___ Given records

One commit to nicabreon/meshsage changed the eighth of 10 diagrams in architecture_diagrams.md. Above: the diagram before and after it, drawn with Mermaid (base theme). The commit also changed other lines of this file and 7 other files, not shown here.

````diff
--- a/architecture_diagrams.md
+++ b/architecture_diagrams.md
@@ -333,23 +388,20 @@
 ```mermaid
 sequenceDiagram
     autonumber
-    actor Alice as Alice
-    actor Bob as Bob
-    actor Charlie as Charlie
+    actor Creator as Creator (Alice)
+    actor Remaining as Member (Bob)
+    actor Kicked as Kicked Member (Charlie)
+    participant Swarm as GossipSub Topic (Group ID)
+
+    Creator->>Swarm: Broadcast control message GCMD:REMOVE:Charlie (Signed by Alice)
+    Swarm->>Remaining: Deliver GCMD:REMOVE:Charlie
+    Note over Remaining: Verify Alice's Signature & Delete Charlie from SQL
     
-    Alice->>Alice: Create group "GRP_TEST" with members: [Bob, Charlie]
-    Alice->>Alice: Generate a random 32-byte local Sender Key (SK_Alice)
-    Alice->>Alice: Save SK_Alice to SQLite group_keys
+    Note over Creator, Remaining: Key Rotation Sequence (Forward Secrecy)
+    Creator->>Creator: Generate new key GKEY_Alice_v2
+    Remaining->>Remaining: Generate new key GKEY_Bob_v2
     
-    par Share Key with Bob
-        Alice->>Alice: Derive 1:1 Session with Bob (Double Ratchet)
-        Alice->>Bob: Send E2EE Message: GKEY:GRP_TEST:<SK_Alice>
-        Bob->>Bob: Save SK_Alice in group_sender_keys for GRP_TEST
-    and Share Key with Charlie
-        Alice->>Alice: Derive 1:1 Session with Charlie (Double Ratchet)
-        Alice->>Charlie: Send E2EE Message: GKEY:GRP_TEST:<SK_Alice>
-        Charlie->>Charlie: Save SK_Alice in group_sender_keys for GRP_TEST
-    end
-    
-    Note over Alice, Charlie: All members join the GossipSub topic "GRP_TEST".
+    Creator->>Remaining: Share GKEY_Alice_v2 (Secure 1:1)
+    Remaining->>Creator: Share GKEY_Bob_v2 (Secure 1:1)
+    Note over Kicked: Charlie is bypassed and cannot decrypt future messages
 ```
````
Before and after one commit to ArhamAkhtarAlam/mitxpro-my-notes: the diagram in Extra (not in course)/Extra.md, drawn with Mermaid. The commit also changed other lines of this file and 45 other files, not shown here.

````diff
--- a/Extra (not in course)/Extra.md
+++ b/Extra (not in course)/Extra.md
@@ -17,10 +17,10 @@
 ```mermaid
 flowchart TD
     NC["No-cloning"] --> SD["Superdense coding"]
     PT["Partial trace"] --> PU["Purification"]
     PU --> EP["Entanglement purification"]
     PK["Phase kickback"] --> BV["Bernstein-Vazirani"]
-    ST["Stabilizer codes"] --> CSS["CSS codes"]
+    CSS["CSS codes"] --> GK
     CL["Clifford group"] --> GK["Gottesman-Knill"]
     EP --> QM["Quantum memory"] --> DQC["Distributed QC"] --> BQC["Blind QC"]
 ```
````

______

## Aim of the exercise
Retype all the data, changing nothing.

## Answer box
One commit to nicabreon/meshsage changed the eighth of 10 diagrams in architecture_diagrams.md. Above: the diagram before and after it, drawn with Mermaid (base theme). The commit also changed other lines of this file and 7 other files, not shown here.

````diff
--- a/architecture_diagrams.md
+++ b/architecture_diagrams.md
@@ -333,23 +388,20 @@
 ```mermaid
 sequenceDiagram
     autonumber
-    actor Alice as Alice
-    actor Bob as Bob
-    actor Charlie as Charlie
+    actor Creator as Creator (Alice)
+    actor Remaining as Member (Bob)
+    actor Kicked as Kicked Member (Charlie)
+    participant Swarm as GossipSub Topic (Group ID)
+
+    Creator->>Swarm: Broadcast control message GCMD:REMOVE:Charlie (Signed by Alice)
+    Swarm->>Remaining: Deliver GCMD:REMOVE:Charlie
+    Note over Remaining: Verify Alice's Signature & Delete Charlie from SQL
     
-    Alice->>Alice: Create group "GRP_TEST" with members: [Bob, Charlie]
-    Alice->>Alice: Generate a random 32-byte local Sender Key (SK_Alice)
-    Alice->>Alice: Save SK_Alice to SQLite group_keys
+    Note over Creator, Remaining: Key Rotation Sequence (Forward Secrecy)
+    Creator->>Creator: Generate new key GKEY_Alice_v2
+    Remaining->>Remaining: Generate new key GKEY_Bob_v2
     
-    par Share Key with Bob
-        Alice->>Alice: Derive 1:1 Session with Bob (Double Ratchet)
-        Alice->>Bob: Send E2EE Message: GKEY:GRP_TEST:<SK_Alice>
-        Bob->>Bob: Save SK_Alice in group_sender_keys for GRP_TEST
-    and Share Key with Charlie
-        Alice->>Alice: Derive 1:1 Session with Charlie (Double Ratchet)
-        Alice->>Charlie: Send E2EE Message: GKEY:GRP_TEST:<SK_Alice>
-        Charlie->>Charlie: Save SK_Alice in group_sender_keys for GRP_TEST
-    end
-    
-    Note over Alice, Charlie: All members join the GossipSub topic "GRP_TEST".
+    Creator->>Remaining: Share GKEY_Alice_v2 (Secure 1:1)
+    Remaining->>Creator: Share GKEY_Bob_v2 (Secure 1:1)
+    Note over Kicked: Charlie is bypassed and cannot decrypt future messages
 ```
````
Before and after one commit to ArhamAkhtarAlam/mitxpro-my-notes: the diagram in Extra (not in course)/Extra.md, drawn with Mermaid. The commit also changed other lines of this file and 45 other files, not shown here.

````diff
--- a/Extra (not in course)/Extra.md
+++ b/Extra (not in course)/Extra.md
@@ -17,10 +17,10 @@
 ```mermaid
 flowchart TD
     NC["No-cloning"] --> SD["Superdense coding"]
     PT["Partial trace"] --> PU["Purification"]
     PU --> EP["Entanglement purification"]
     PK["Phase kickback"] --> BV["Bernstein-Vazirani"]
-    ST["Stabilizer codes"] --> CSS["CSS codes"]
+    CSS["CSS codes"] --> GK
     CL["Clifford group"] --> GK["Gottesman-Knill"]
     EP --> QM["Quantum memory"] --> DQC["Distributed QC"] --> BQC["Blind QC"]
 ```
````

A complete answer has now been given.